## Record excerpts
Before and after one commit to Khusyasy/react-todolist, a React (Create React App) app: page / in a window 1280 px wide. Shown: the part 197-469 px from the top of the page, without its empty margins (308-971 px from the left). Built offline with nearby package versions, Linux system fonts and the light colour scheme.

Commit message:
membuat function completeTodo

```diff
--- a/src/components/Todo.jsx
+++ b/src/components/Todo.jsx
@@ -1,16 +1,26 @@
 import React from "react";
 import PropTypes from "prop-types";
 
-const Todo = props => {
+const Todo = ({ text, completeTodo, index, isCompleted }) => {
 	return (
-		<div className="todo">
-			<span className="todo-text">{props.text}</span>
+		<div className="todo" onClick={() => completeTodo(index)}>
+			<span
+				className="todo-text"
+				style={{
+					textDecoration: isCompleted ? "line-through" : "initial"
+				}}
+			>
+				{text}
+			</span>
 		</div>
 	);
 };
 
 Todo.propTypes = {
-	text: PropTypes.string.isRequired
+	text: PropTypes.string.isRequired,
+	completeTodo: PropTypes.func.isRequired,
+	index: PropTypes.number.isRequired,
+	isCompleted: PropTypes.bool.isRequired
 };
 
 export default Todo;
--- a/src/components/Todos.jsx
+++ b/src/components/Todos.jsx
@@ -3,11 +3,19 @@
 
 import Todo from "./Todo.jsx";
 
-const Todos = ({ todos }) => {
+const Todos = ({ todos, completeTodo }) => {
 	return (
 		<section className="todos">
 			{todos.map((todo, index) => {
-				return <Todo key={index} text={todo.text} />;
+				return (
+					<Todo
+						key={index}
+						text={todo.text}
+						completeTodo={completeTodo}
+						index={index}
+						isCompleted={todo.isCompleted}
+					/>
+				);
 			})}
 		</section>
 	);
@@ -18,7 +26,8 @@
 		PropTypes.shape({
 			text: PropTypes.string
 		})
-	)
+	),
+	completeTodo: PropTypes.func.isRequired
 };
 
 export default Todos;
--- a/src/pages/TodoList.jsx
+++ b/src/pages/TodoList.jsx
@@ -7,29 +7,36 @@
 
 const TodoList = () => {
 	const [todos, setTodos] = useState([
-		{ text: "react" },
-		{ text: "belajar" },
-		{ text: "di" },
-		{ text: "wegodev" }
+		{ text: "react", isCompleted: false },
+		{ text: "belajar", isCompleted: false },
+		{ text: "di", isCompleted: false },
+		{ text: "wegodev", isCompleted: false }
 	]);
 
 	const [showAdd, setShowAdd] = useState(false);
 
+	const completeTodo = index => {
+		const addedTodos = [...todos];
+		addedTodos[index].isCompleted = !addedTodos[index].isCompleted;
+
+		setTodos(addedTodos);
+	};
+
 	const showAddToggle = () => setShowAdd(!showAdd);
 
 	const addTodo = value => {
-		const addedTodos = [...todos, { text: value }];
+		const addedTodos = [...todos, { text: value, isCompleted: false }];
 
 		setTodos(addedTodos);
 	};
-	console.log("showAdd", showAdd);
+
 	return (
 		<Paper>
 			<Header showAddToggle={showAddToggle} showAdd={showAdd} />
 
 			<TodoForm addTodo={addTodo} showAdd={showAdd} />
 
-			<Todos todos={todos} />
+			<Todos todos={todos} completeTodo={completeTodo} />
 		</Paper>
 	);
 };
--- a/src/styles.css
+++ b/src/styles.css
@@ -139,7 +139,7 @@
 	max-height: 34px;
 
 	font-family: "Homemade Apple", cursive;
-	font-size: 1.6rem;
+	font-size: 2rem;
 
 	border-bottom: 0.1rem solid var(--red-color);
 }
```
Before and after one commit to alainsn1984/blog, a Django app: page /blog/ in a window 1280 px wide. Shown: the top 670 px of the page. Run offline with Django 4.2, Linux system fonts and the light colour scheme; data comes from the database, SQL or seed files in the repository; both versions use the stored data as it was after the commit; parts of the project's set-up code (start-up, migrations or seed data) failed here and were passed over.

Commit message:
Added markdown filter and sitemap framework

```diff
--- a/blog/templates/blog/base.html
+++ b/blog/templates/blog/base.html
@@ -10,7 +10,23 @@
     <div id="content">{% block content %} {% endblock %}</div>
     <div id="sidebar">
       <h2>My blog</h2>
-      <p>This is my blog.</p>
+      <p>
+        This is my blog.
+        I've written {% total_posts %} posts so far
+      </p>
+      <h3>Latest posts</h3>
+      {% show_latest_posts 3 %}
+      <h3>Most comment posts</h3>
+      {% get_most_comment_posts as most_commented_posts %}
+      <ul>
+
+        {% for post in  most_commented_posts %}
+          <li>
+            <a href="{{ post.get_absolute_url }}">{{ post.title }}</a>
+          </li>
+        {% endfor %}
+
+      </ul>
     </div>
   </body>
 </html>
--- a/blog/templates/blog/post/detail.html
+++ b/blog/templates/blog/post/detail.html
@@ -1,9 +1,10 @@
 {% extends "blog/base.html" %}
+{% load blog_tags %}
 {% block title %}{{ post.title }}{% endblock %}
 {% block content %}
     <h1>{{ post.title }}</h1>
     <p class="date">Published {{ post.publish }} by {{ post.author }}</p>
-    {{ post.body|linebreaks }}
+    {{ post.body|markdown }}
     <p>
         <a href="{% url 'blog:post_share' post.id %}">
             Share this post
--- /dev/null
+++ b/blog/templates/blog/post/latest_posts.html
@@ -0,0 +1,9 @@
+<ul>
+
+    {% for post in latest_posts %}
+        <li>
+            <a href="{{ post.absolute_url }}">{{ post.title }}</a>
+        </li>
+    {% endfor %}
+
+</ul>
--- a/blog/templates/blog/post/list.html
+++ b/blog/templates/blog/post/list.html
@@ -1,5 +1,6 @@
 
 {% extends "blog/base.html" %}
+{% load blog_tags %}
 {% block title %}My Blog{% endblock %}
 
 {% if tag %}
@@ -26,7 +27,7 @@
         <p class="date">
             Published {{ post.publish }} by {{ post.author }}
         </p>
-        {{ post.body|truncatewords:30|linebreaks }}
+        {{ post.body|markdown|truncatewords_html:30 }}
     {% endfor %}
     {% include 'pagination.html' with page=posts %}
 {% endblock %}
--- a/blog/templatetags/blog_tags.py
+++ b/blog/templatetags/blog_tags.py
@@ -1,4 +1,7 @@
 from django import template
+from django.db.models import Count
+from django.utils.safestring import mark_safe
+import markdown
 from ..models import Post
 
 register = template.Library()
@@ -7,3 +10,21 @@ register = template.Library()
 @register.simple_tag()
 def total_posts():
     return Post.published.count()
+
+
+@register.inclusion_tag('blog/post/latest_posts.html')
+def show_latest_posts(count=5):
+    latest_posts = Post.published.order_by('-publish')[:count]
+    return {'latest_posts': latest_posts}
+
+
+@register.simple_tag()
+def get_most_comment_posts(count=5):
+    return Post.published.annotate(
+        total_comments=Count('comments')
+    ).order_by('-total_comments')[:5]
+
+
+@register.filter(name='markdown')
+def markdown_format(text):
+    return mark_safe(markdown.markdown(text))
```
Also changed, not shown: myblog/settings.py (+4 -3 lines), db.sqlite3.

## Try it
From the preceding material, extract every line exactly.

## Exercise result
Before and after one commit to Khusyasy/react-todolist, a React (Create React App) app: page / in a window 1280 px wide. Shown: the part 197-469 px from the top of the page, without its empty margins (308-971 px from the left). Built offline with nearby package versions, Linux system fonts and the light colour scheme.

Commit message:
membuat function completeTodo

```diff
--- a/src/components/Todo.jsx
+++ b/src/components/Todo.jsx
@@ -1,16 +1,26 @@
 import React from "react";
 import PropTypes from "prop-types";
 
-const Todo = props => {
+const Todo = ({ text, completeTodo, index, isCompleted }) => {
 	return (
-		<div className="todo">
-			<span className="todo-text">{props.text}</span>
+		<div className="todo" onClick={() => completeTodo(index)}>
+			<span
+				className="todo-text"
+				style={{
+					textDecoration: isCompleted ? "line-through" : "initial"
+				}}
+			>
+				{text}
+			</span>
 		</div>
 	);
 };
 
 Todo.propTypes = {
-	text: PropTypes.string.isRequired
+	text: PropTypes.string.isRequired,
+	completeTodo: PropTypes.func.isRequired,
+	index: PropTypes.number.isRequired,
+	isCompleted: PropTypes.bool.isRequired
 };
 
 export default Todo;
--- a/src/components/Todos.jsx
+++ b/src/components/Todos.jsx
@@ -3,11 +3,19 @@
 
 import Todo from "./Todo.jsx";
 
-const Todos = ({ todos }) => {
+const Todos = ({ todos, completeTodo }) => {
 	return (
 		<section className="todos">
 			{todos.map((todo, index) => {
-				return <Todo key={index} text={todo.text} />;
+				return (
+					<Todo
+						key={index}
+						text={todo.text}
+						completeTodo={completeTodo}
+						index={index}
+						isCompleted={todo.isCompleted}
+					/>
+				);
 			})}
 		</section>
 	);
@@ -18,7 +26,8 @@
 		PropTypes.shape({
 			text: PropTypes.string
 		})
-	)
+	),
+	completeTodo: PropTypes.func.isRequired
 };
 
 export default Todos;
--- a/src/pages/TodoList.jsx
+++ b/src/pages/TodoList.jsx
@@ -7,29 +7,36 @@
 
 const TodoList = () => {
 	const [todos, setTodos] = useState([
-		{ text: "react" },
-		{ text: "belajar" },
-		{ text: "di" },
-		{ text: "wegodev" }
+		{ text: "react", isCompleted: false },
+		{ text: "belajar", isCompleted: false },
+		{ text: "di", isCompleted: false },
+		{ text: "wegodev", isCompleted: false }
 	]);
 
 	const [showAdd, setShowAdd] = useState(false);
 
+	const completeTodo = index => {
+		const addedTodos = [...todos];
+		addedTodos[index].isCompleted = !addedTodos[index].isCompleted;
+
+		setTodos(addedTodos);
+	};
+
 	const showAddToggle = () => setShowAdd(!showAdd);
 
 	const addTodo = value => {
-		const addedTodos = [...todos, { text: value }];
+		const addedTodos = [...todos, { text: value, isCompleted: false }];
 
 		setTodos(addedTodos);
 	};
-	console.log("showAdd", showAdd);
+
 	return (
 		<Paper>
 			<Header showAddToggle={showAddToggle} showAdd={showAdd} />
 
 			<TodoForm addTodo={addTodo} showAdd={showAdd} />
 
-			<Todos todos={todos} />
+			<Todos todos={todos} completeTodo={completeTodo} />
 		</Paper>
 	);
 };
--- a/src/styles.css
+++ b/src/styles.css
@@ -139,7 +139,7 @@
 	max-height: 34px;
 
 	font-family: "Homemade Apple", cursive;
-	font-size: 1.6rem;
+	font-size: 2rem;
 
 	border-bottom: 0.1rem solid var(--red-color);
 }
```
Before and after one commit to alainsn1984/blog, a Django app: page /blog/ in a window 1280 px wide. Shown: the top 670 px of the page. Run offline with Django 4.2, Linux system fonts and the light colour scheme; data comes from the database, SQL or seed files in the repository; both versions use the stored data as it was after the commit; parts of the project's set-up code (start-up, migrations or seed data) failed here and were passed over.

Commit message:
Added markdown filter and sitemap framework

```diff
--- a/blog/templates/blog/base.html
+++ b/blog/templates/blog/base.html
@@ -10,7 +10,23 @@
     <div id="content">{% block content %} {% endblock %}</div>
     <div id="sidebar">
       <h2>My blog</h2>
-      <p>This is my blog.</p>
+      <p>
+        This is my blog.
+        I've written {% total_posts %} posts so far
+      </p>
+      <h3>Latest posts</h3>
+      {% show_latest_posts 3 %}
+      <h3>Most comment posts</h3>
+      {% get_most_comment_posts as most_commented_posts %}
+      <ul>
+
+        {% for post in  most_commented_posts %}
+          <li>
+            <a href="{{ post.get_absolute_url }}">{{ post.title }}</a>
+          </li>
+        {% endfor %}
+
+      </ul>
     </div>
   </body>
 </html>
--- a/blog/templates/blog/post/detail.html
+++ b/blog/templates/blog/post/detail.html
@@ -1,9 +1,10 @@
 {% extends "blog/base.html" %}
+{% load blog_tags %}
 {% block title %}{{ post.title }}{% endblock %}
 {% block content %}
     <h1>{{ post.title }}</h1>
     <p class="date">Published {{ post.publish }} by {{ post.author }}</p>
-    {{ post.body|linebreaks }}
+    {{ post.body|markdown }}
     <p>
         <a href="{% url 'blog:post_share' post.id %}">
             Share this post
--- /dev/null
+++ b/blog/templates/blog/post/latest_posts.html
@@ -0,0 +1,9 @@
+<ul>
+
+    {% for post in latest_posts %}
+        <li>
+            <a href="{{ post.absolute_url }}">{{ post.title }}</a>
+        </li>
+    {% endfor %}
+
+</ul>
--- a/blog/templates/blog/post/list.html
+++ b/blog/templates/blog/post/list.html
@@ -1,5 +1,6 @@
 
 {% extends "blog/base.html" %}
+{% load blog_tags %}
 {% block title %}My Blog{% endblock %}
 
 {% if tag %}
@@ -26,7 +27,7 @@
         <p class="date">
             Published {{ post.publish }} by {{ post.author }}
         </p>
-        {{ post.body|truncatewords:30|linebreaks }}
+        {{ post.body|markdown|truncatewords_html:30 }}
     {% endfor %}
     {% include 'pagination.html' with page=posts %}
 {% endblock %}
--- a/blog/templatetags/blog_tags.py
+++ b/blog/templatetags/blog_tags.py
@@ -1,4 +1,7 @@
 from django import template
+from django.db.models import Count
+from django.utils.safestring import mark_safe
+import markdown
 from ..models import Post
 
 register = template.Library()
@@ -7,3 +10,21 @@ register = template.Library()
 @register.simple_tag()
 def total_posts():
     return Post.published.count()
+
+
+@register.inclusion_tag('blog/post/latest_posts.html')
+def show_latest_posts(count=5):
+    latest_posts = Post.published.order_by('-publish')[:count]
+    return {'latest_posts': latest_posts}
+
+
+@register.simple_tag()
+def get_most_comment_posts(count=5):
+    return Post.published.annotate(
+        total_comments=Count('comments')
+    ).order_by('-total_comments')[:5]
+
+
+@register.filter(name='markdown')
+def markdown_format(text):
+    return mark_safe(markdown.markdown(text))
```
Also changed, not shown: myblog/settings.py (+4 -3 lines), db.sqlite3.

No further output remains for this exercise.